- _WHAT IS NEEDED_
Your answer consists of the lines in the data that contain "shown". Copy each of them.

::: INPUT MATERIAL :::

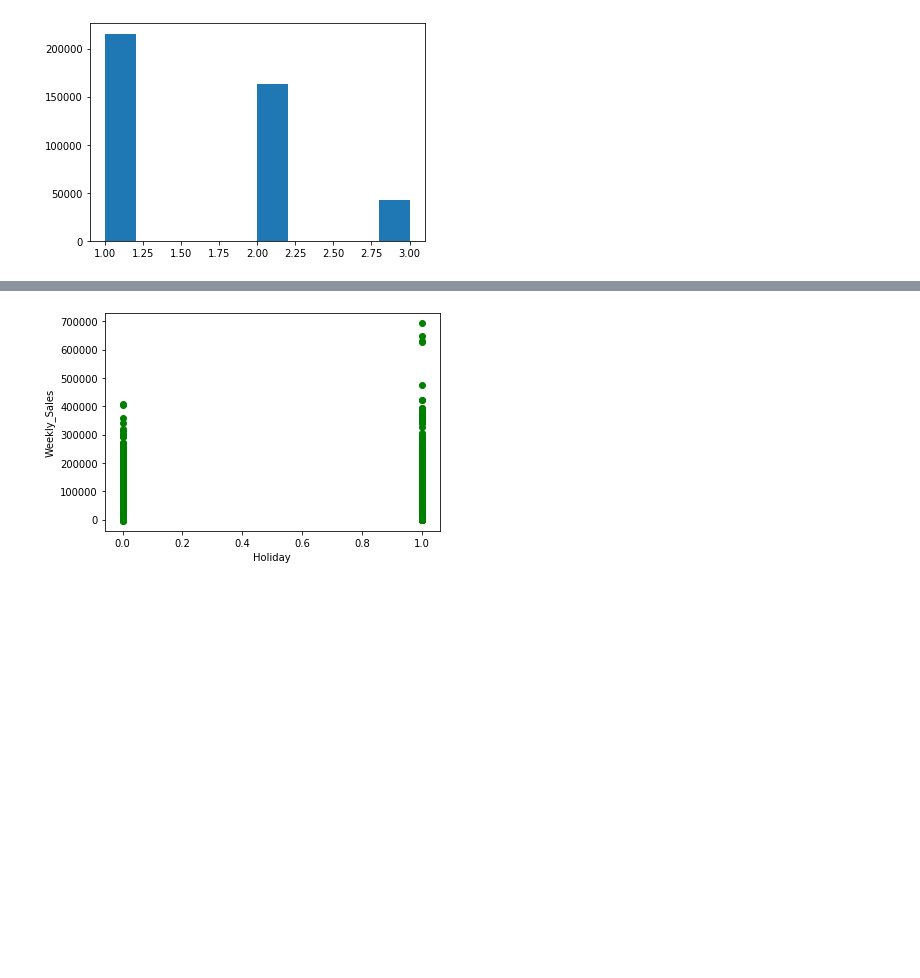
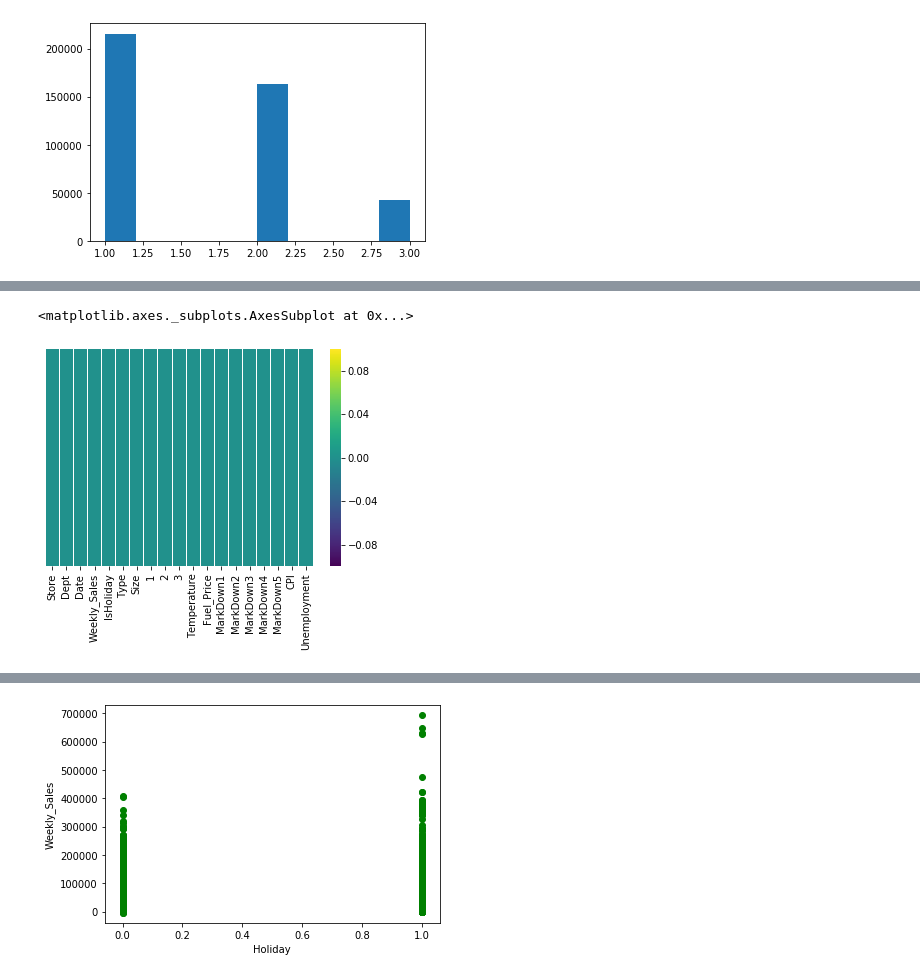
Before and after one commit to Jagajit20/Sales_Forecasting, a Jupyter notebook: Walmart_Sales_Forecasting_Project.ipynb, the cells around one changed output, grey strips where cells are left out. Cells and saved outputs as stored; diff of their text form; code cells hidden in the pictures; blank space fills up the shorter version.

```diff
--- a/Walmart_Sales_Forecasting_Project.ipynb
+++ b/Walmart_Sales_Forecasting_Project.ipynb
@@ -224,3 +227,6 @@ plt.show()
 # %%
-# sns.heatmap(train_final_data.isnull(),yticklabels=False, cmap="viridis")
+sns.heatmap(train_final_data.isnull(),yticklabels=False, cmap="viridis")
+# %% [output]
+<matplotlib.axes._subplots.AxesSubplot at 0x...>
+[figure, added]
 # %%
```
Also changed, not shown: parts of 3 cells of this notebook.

:::
::: INPUT MATERIAL :::

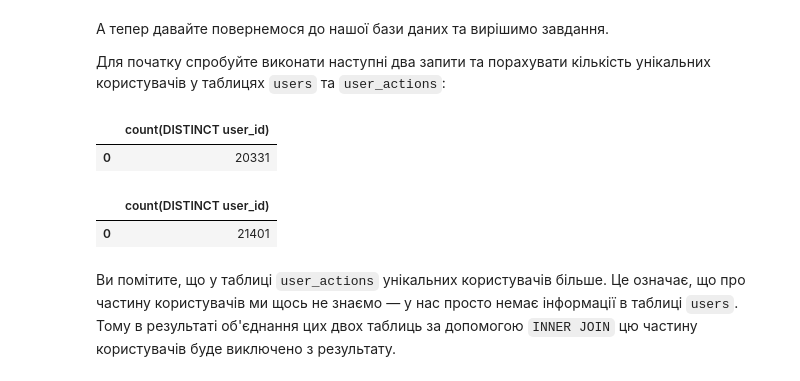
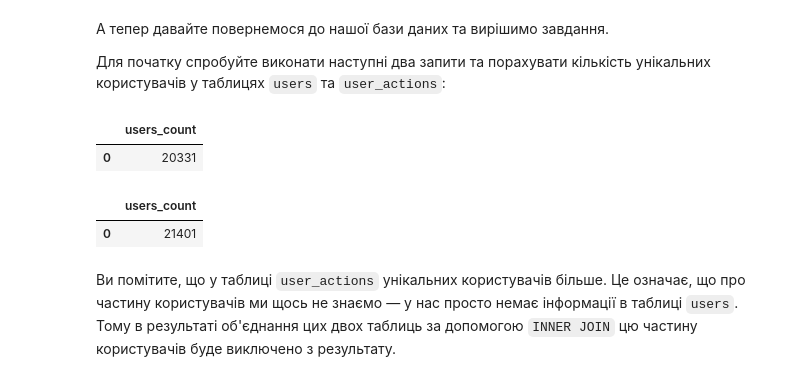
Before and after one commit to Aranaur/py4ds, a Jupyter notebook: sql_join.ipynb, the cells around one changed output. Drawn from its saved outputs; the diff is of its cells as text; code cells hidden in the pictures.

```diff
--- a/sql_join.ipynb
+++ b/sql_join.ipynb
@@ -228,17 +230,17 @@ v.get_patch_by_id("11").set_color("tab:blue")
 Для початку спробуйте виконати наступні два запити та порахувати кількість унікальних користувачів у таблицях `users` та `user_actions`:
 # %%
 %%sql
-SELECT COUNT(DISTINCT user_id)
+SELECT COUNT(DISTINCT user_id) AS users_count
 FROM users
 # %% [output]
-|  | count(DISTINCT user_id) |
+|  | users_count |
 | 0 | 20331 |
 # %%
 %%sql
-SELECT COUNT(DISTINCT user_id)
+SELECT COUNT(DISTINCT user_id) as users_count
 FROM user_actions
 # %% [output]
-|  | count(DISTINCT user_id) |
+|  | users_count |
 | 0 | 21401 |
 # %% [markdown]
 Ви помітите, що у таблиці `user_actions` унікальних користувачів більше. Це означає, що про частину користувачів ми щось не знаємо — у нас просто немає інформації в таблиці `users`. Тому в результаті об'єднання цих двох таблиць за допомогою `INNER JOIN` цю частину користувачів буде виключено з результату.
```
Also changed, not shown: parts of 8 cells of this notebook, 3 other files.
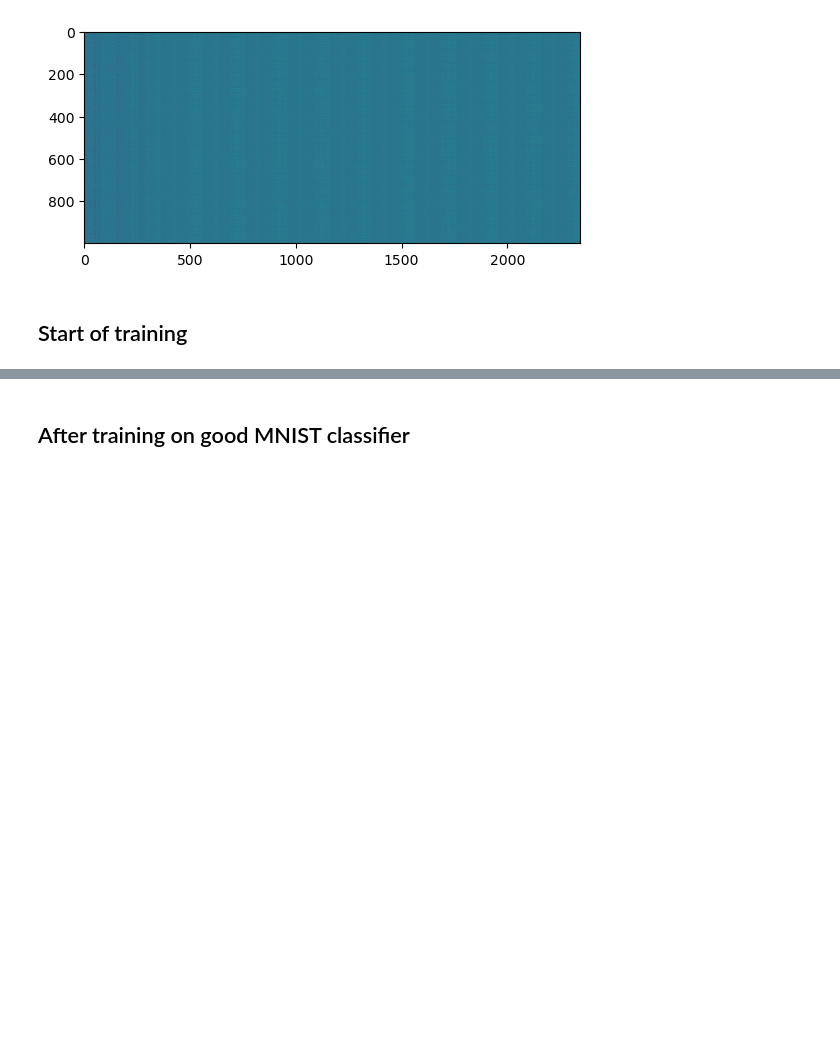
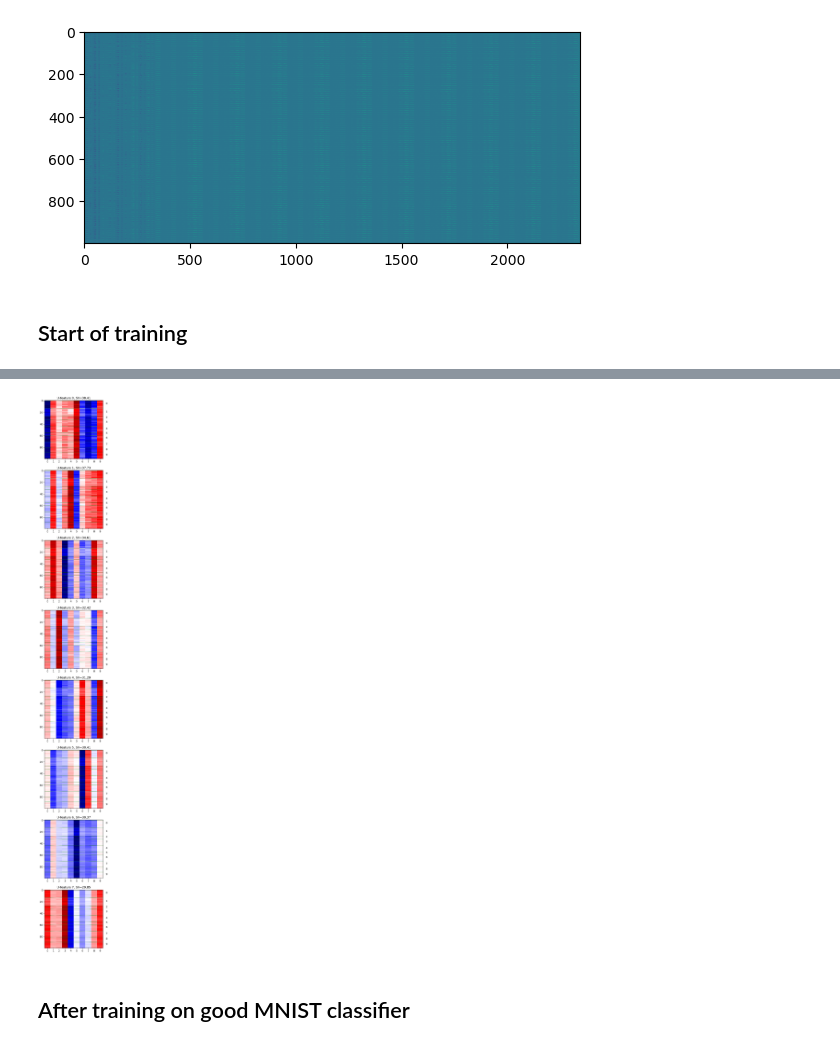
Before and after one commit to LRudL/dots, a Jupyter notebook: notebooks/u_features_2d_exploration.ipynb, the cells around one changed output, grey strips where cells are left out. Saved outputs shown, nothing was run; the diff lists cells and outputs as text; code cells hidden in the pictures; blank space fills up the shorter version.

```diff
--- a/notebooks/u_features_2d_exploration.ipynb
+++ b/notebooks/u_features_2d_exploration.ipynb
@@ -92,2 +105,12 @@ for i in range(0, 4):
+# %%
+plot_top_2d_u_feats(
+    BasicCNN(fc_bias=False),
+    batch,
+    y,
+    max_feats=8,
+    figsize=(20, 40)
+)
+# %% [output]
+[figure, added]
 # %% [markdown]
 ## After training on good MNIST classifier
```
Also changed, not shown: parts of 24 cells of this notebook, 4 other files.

:::
::: INPUT MATERIAL :::

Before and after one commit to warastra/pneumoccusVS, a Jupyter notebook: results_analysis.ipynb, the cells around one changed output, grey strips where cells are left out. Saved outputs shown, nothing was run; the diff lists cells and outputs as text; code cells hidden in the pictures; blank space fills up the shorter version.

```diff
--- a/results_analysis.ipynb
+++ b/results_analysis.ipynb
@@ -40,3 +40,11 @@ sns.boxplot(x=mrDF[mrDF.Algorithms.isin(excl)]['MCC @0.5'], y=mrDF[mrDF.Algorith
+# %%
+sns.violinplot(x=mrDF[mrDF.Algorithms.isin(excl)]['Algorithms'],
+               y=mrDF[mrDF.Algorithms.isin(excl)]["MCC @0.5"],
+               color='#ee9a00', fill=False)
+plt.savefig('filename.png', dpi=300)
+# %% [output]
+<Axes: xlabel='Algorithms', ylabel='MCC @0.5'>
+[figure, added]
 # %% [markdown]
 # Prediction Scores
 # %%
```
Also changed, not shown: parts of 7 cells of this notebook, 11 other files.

:::

- _COMPLETED TASK_
Also changed, not shown: parts of 3 cells of this notebook.
Also changed, not shown: parts of 8 cells of this notebook, 3 other files.
Before and after one commit to LRudL/dots, a Jupyter notebook: notebooks/u_features_2d_exploration.ipynb, the cells around one changed output, grey strips where cells are left out. Saved outputs shown, nothing was run; the diff lists cells and outputs as text; code cells hidden in the pictures; blank space fills up the shorter version.
Also changed, not shown: parts of 24 cells of this notebook, 4 other files.
Before and after one commit to warastra/pneumoccusVS, a Jupyter notebook: results_analysis.ipynb, the cells around one changed output, grey strips where cells are left out. Saved outputs shown, nothing was run; the diff lists cells and outputs as text; code cells hidden in the pictures; blank space fills up the shorter version.
Also changed, not shown: parts of 7 cells of this notebook, 11 other files.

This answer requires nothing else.